Elizabeth Kolbert, one of today's leading environmental journalists, edits this year's volume of the finest science and nature writing. Bringing together promising new voices and prize-winning favorites, this collection is "a delight for any fan of popular science" (Publishers Weekly).

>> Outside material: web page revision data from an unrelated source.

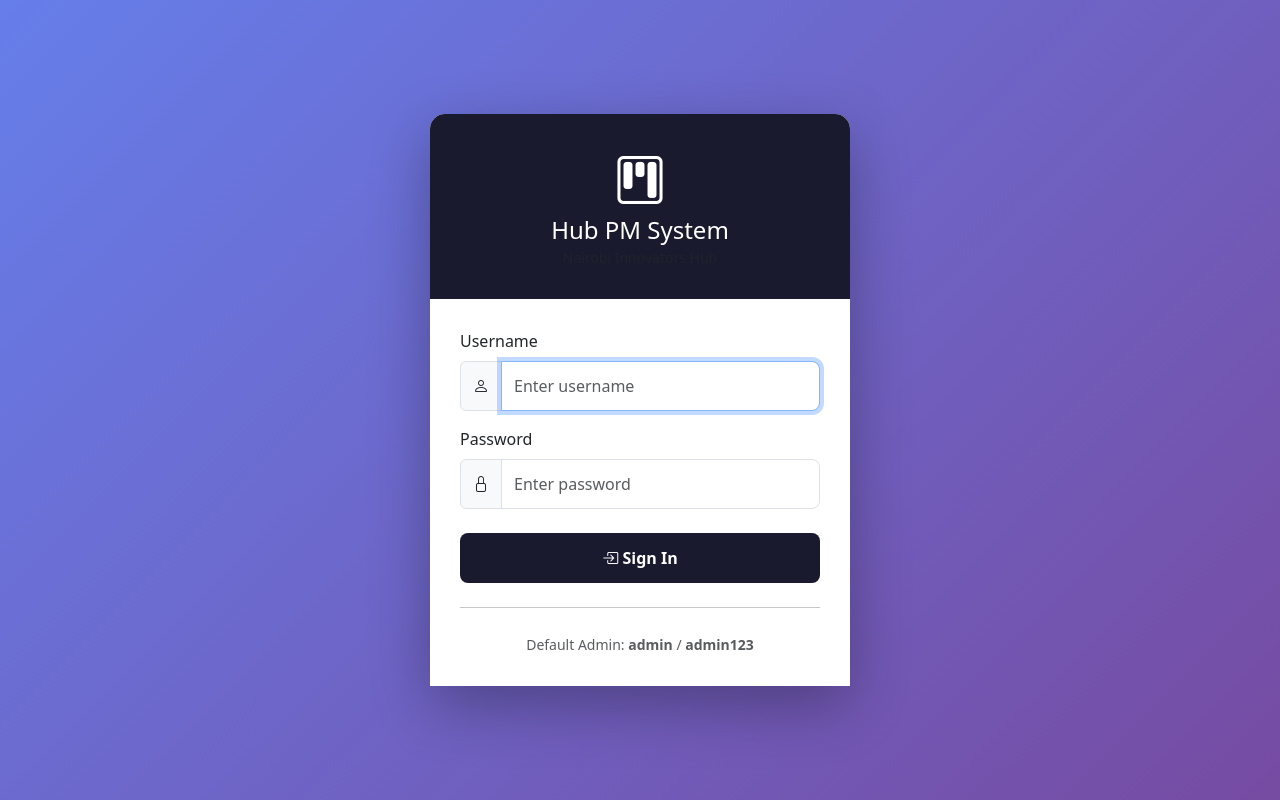
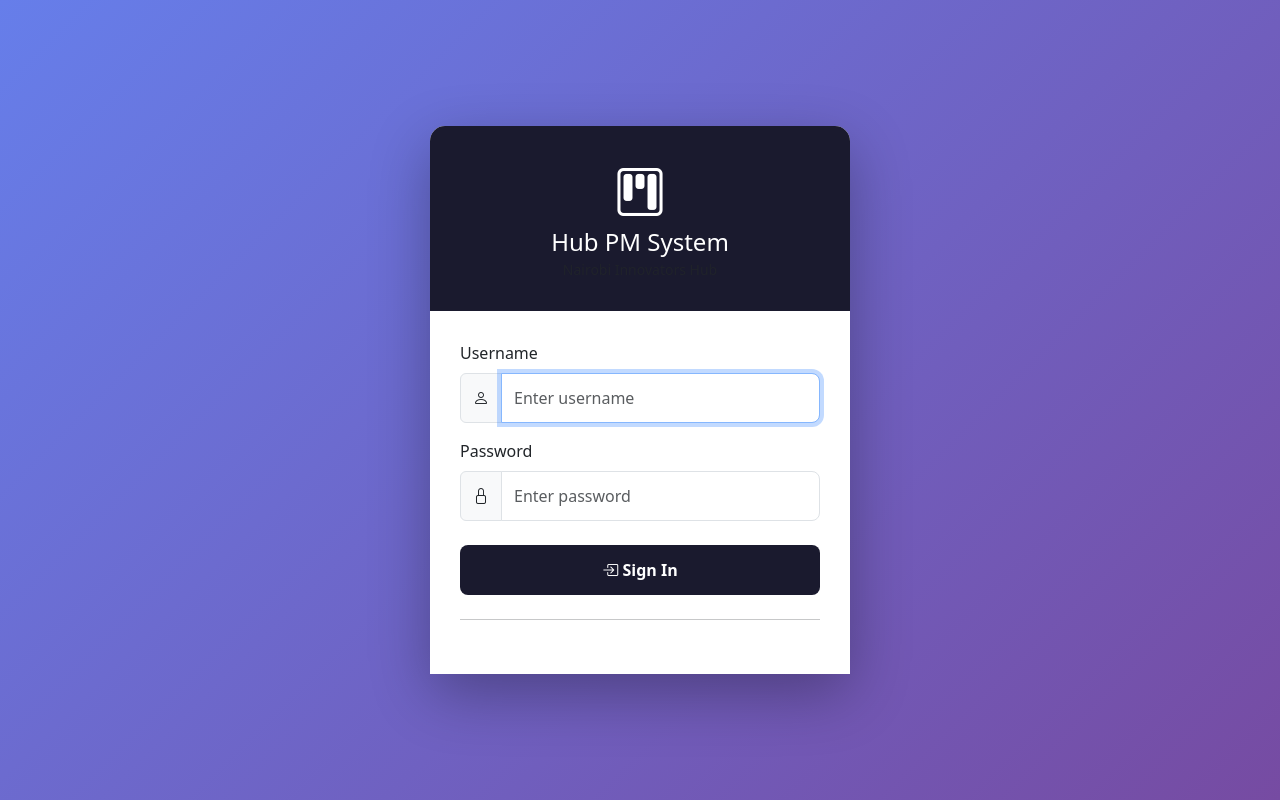
Before and after one commit to lewisss-gif/task-tracking-system, a PHP site: page /task-tracking-system/login.php in a window 1280 px wide. Run offline with PHP 8.4, Linux system fonts and the light colour scheme.

Commit message:
Remove exposed default credentials from UI and docs

```diff
--- a/login.php
+++ b/login.php
@@ -166,7 +166,6 @@ if ($_SERVER['REQUEST_METHOD'] === 'POST') {
             <hr class="my-4">
 
             <div class="text-center text-muted">
-                <small>Default Admin: <strong>admin</strong> / <strong>admin123</strong></small>
             </div>
         </div>
     </div>
```
Also changed, not shown: README.md.
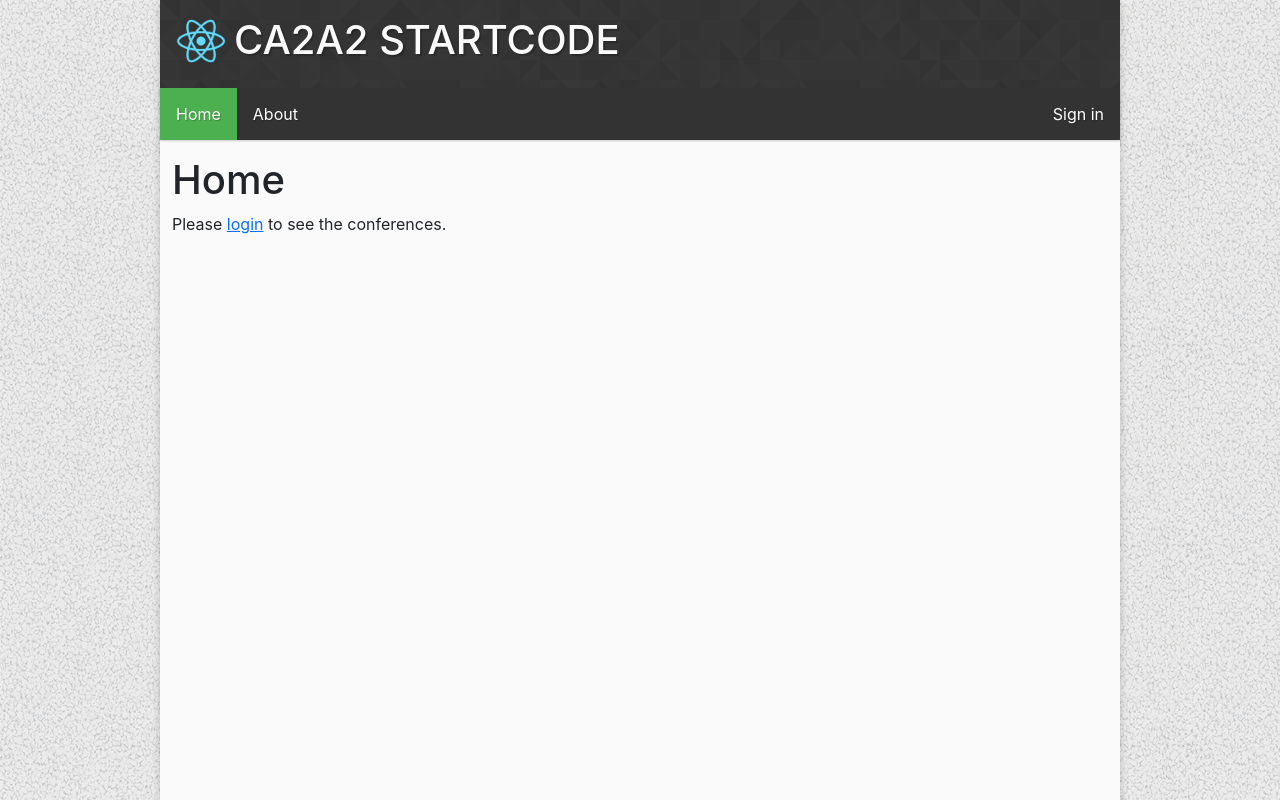
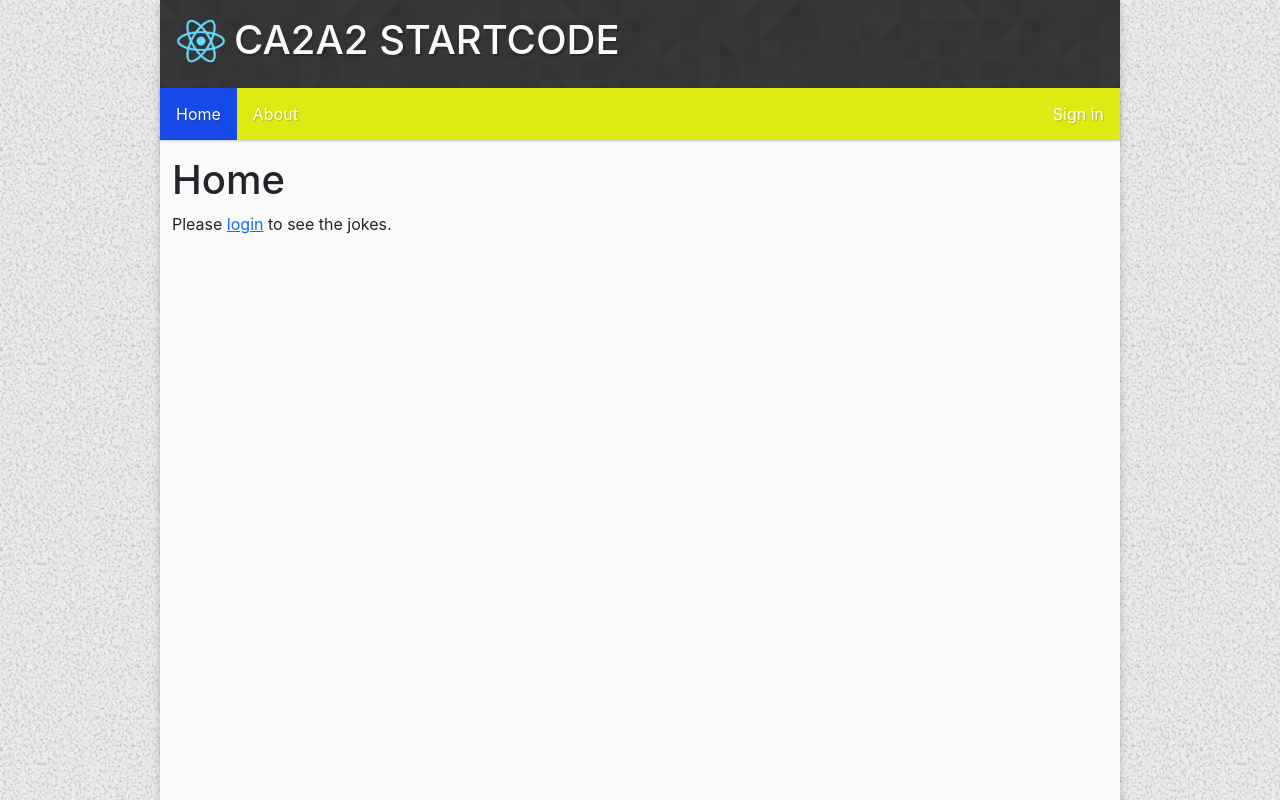
Before and after one commit to pantertanter/sem3-exam-frontend-new, a React (Create React App) app: page / in a window 1280 px wide. Built offline with nearby package versions, Linux system fonts and the light colour scheme.

Commit message:
Styled the header with new colors

```diff
--- a/src/index.css
+++ b/src/index.css
@@ -18,8 +18,12 @@ code {
     margin: 0;
     padding: 0;
     overflow: hidden;
-    background-color: #333;
+    background-color: #dceb13;
     box-shadow: 0 1px 2px rgba(0, 0, 0, 0.2);
+}
+
+.navBar ul {
+    color: #111;
 }
 
 .navBar li {
@@ -64,7 +68,7 @@ code {
 }
 
 .navBar li .activeNavItem {
-    background-color: #4CAF50;
+    background-color: #164ae6;
     -webkit-transition: background-color 200ms ease-in-out;
     -ms-transition: background-color 200ms ease-in-out;
     transition: background-color 200ms ease-in-out;
--- a/src/pages/HomePage.jsx
+++ b/src/pages/HomePage.jsx
@@ -3,6 +3,6 @@ import { Link } from "react-router-dom";
 export default function Home() {
     return <>
         <h1>Home</h1>
-        <p>Please <Link to="/login">login</Link> to see the conferences.</p>
+        <p>Please <Link to="/login">login</Link> to see the jokes.</p>
     </>
 }
```
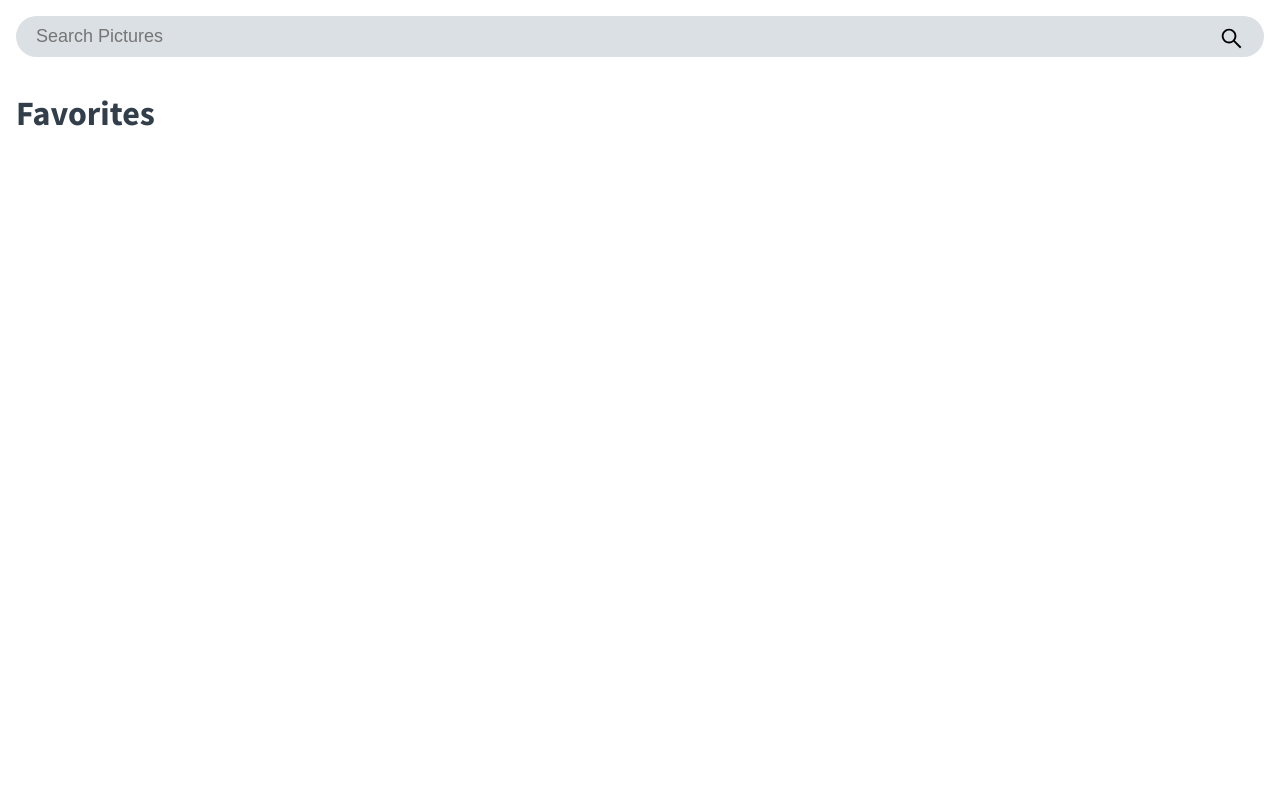
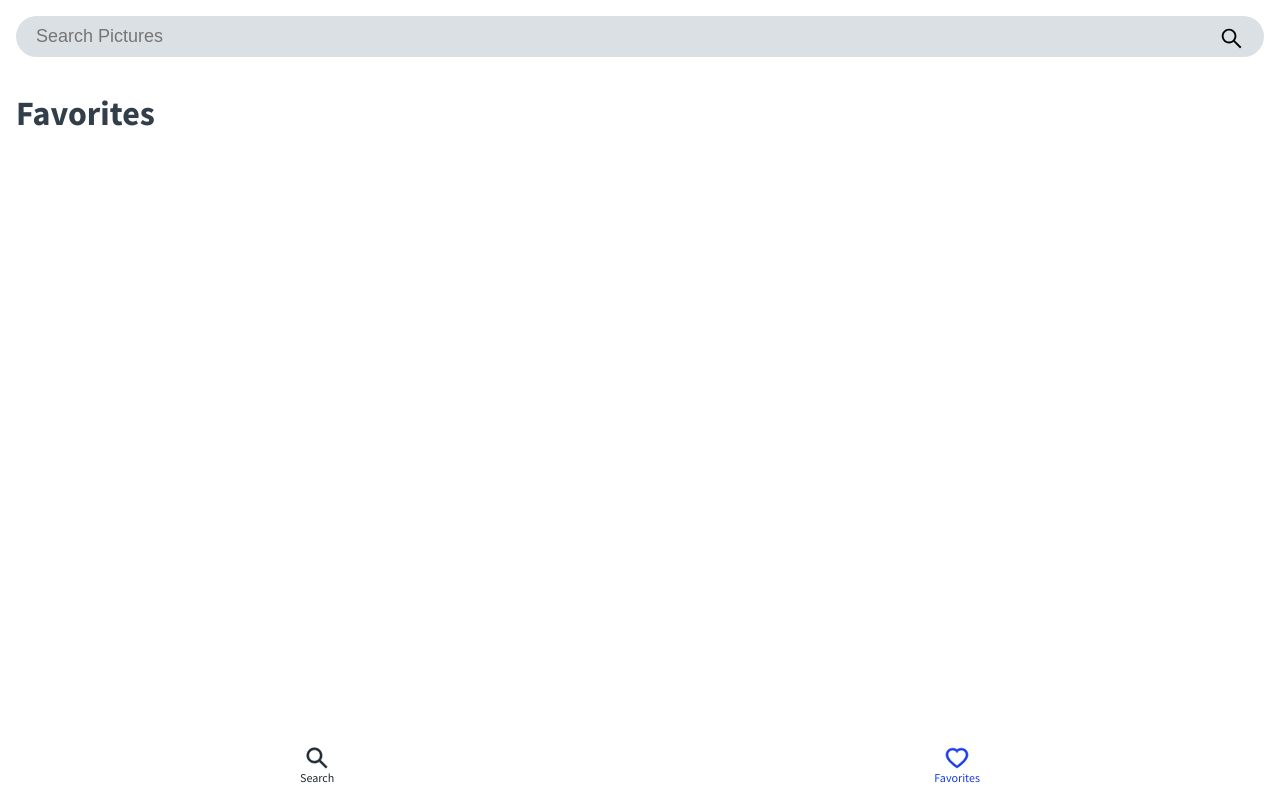
Before and after one commit to flaviaferri/photo-app, a Next.js app: page /favorites in a window 1280 px wide. Built offline with nearby package versions, Linux system fonts and the light colour scheme; what unsplash-js would draw is missing.

Commit message:
Fix links

```diff
--- /dev/null
+++ b/components/Footer/index.js
@@ -0,0 +1,63 @@
+import React from "react";
+import { useRouter } from "next/router";
+import { css } from "@emotion/react";
+import styled from "@emotion/styled";
+import Link from "next/link";
+import { AiOutlineSearch, AiOutlineHeart } from "react-icons/ai";
+
+const Wrapper = styled.footer(
+  () => css`
+    display: flex;
+    align-items: center;
+    justify-content: space-around;
+    background: rgb(255 255 255 / 84%);
+    height: 8rem;
+    position: fixed;
+    width: 100%;
+    bottom: 0;
+  `
+);
+
+const ButtonWrapper = styled.div(
+  () => css`
+    display: flex;
+    flex-direction: column;
+    align-items: center;
+  `
+);
+
+const LinkElement = styled.a(
+  ({ isActive, theme }) => css`
+    display: flex;
+    flex-direction: column;
+    align-items: center;
+    font-size: 1.2rem;
+    line-height: 1.4rem;
+    margin-top: 0.95rem;
+    text-decoration: none;
+    color: ${isActive ? theme.colors.blue : theme.colors.black};
+  `
+);
+
+export default function Footer() {
+  const { asPath } = useRouter();
+
+  const isActive = (href) => asPath === href;
+
+  return (
+    <Wrapper>
+      <Link href="/" passHref>
+        <LinkElement isActive={isActive("/")}>
+          <AiOutlineSearch size="26" strokeWidth="25" />
+          Search
+        </LinkElement>
+      </Link>
+      <Link href="/favorites" passHref>
+        <LinkElement isActive={isActive("/favorites")}>
+          <AiOutlineHeart size="26" strokeWidth="25" />
+          Favorites
+        </LinkElement>
+      </Link>
+    </Wrapper>
+  );
+}
--- a/components/Photos/index.js
+++ b/components/Photos/index.js
@@ -68,6 +68,12 @@ const FillHeart = styled(AiFillHeart)(
   `
 );
 
+const LinkElement = styled.a(
+  () => css`
+    text-decoration: none;
+  `
+);
+
 export default function Photos({ pictures, handleLoadMore }) {
   const [isFavorite, setIsFavorite] = useState("");
 
@@ -105,8 +111,6 @@ export default function Photos({ pictures, handleLoadMore }) {
     setIsFavorite(`${id}`);
   };
 
-  debugger;
-
   if (pictures.length === 0) {
     return null;
   }
@@ -122,8 +126,10 @@ export default function Photos({ pictures, handleLoadMore }) {
         <Wrapper>
           {pictures?.map((picture) => (
             <PicWrapper key={picture?.id}>
-              <Link href={`/detail/${picture?.id}`}>
-                <Pic url={picture?.urls?.small} />
+              <Link href={`/detail/${picture?.id}`} passHref>
+                <LinkElement>
+                  <Pic url={picture?.urls?.small} />
+                </LinkElement>
               </Link>
 
               <WrapperIcon
--- a/pages/detail/[id].js
+++ b/pages/detail/[id].js
@@ -5,6 +5,7 @@ import styled from "@emotion/styled";
 import { createApi, toJson } from "unsplash-js";
 
 import Back from "../../components/Icons/Back";
+import Footer from "../../components/Footer";
 
 const unsplash = createApi({
   accessKey: "cDNJxPq6O_eVRv4YQII_WcC5cJww3chv5pHoGTvsTYY",
@@ -114,6 +115,7 @@ export default function Detail() {
           <Data>{picture?.likes || "Unknown"}</Data>
         </Column>
       </Row>
+      <Footer />
     </>
   );
 }
--- a/pages/favorites/index.js
+++ b/pages/favorites/index.js
@@ -5,6 +5,7 @@ import Photos from "../../components/Photos";
 import Input from "../../components/Input";
 import Main from "../../components/Main";
 import Title from "../../components/Title";
+import Footer from "../../components/Footer";
 
 const unsplash = createApi({
   accessKey: "cDNJxPq6O_eVRv4YQII_WcC5cJww3chv5pHoGTvsTYY",
@@ -51,6 +52,7 @@ export default function Detail() {
         <Title>Favorites</Title>
         <Photos pictures={pictures} />
       </Main>
+      <Footer />
     </>
   );
 }
```
Also changed, not shown: pages/index.js (+5 -3 lines).
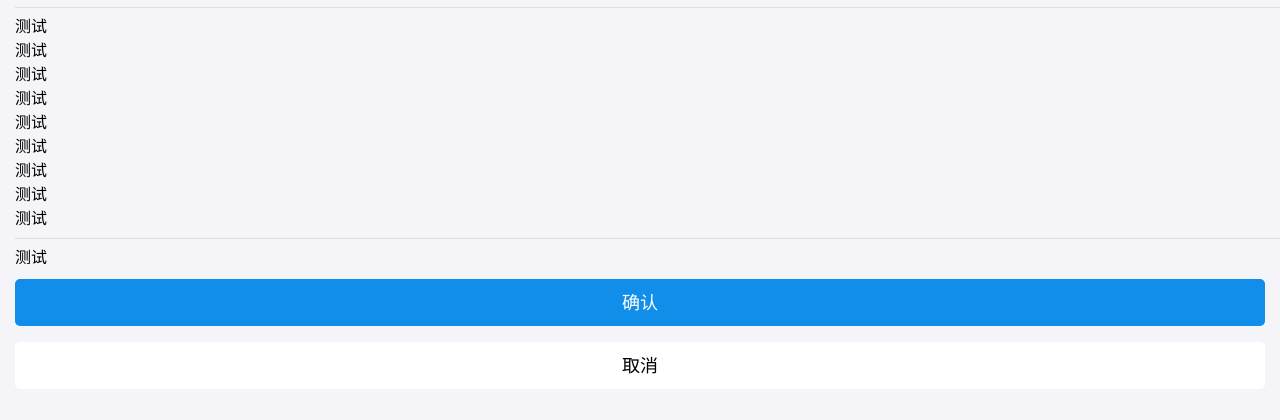
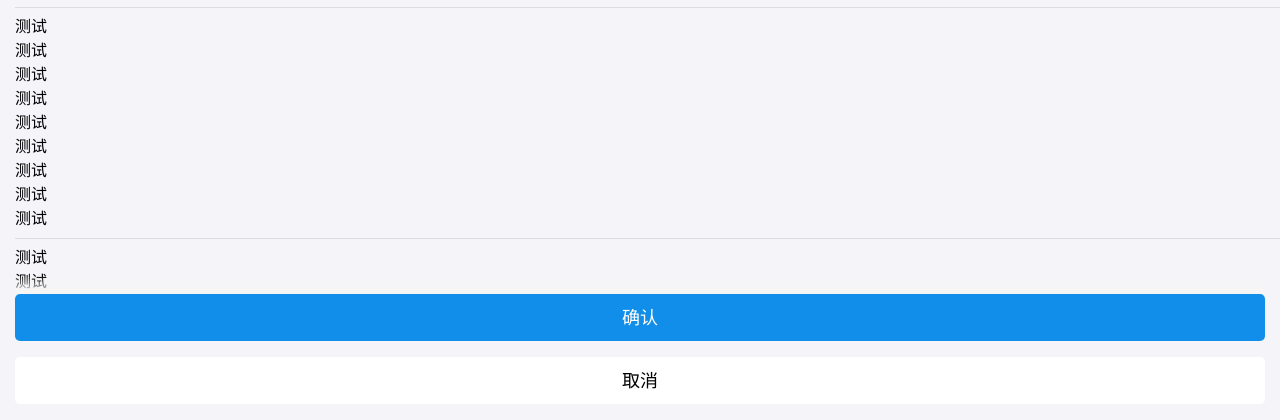
Before and after one commit to warmhug/aa, a PHP site: page /scroll.html in a window 1280 px wide. Shown: the part 380-800 px from the top of the page. Run offline with PHP 8.4, Linux system fonts and the light colour scheme; style sheets or scripts are compiled from the project's sources; some libraries are stand-ins or nearby versions.

Commit message:
autocommit

```diff
--- a/js-css-html/samples/scroll.less
+++ b/js-css-html/samples/scroll.less
@@ -58,7 +58,21 @@ body {
     }
   }
   .footer {
-    margin: 15px;
+    position: relative;
+    z-index: 1;
+    margin: 0 15px;
+    &:before {
+      content: '';
+      display: block;
+      position: absolute;
+      left: 0;
+      right: 0;
+      top: -36px;
+      height: 36px;
+      background-image: linear-gradient(-180deg, rgba(245, 245, 245, 0) 50%, rgba(245, 245, 245, 1));
+      // background-image: linear-gradient(-180deg, rgba(255, 255, 0, 0) 50%, rgba(255, 255, 0, 1));
+      z-index: -1;
+    }
     .button {
       display: block;
       width: 100%;
```
Also changed, not shown: mac.md (+3 -4 lines).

With 26 essays collected from 15 publications, New Yorker contributor Kolbert (Field Notes from a Catastrophe) has pulled together a magnificent display of writing. There's not a weak piece in the bunch. Kolbert's choices provide a sense of major themes in science today, with five pieces focused on evolution and seven on environmental topics. As Kolbert notes, “Darwin's ideas seem ever more central to our culture, even as their implications continue to challenge us.” As Benjamin Phelan shows, there's controversy even among biologists about some aspects of evolution, such as whether humans are still evolving today; Phelan presents the evidence that we are. John Broome discusses the ethics of climate change while Michael Specter is insightful on the difficulties of measuring one's carbon footprint; he concludes counterintuitively that, in many cases, it may make more environmental sense to purchase imported food than to buy locally. Other entries show what might have been prior to the Big Bang, the use of virtual reality games to quell post-traumatic stress disorder in Iraqi War veterans and much more. The collection is a joy to read and one to savor. (Oct. 8)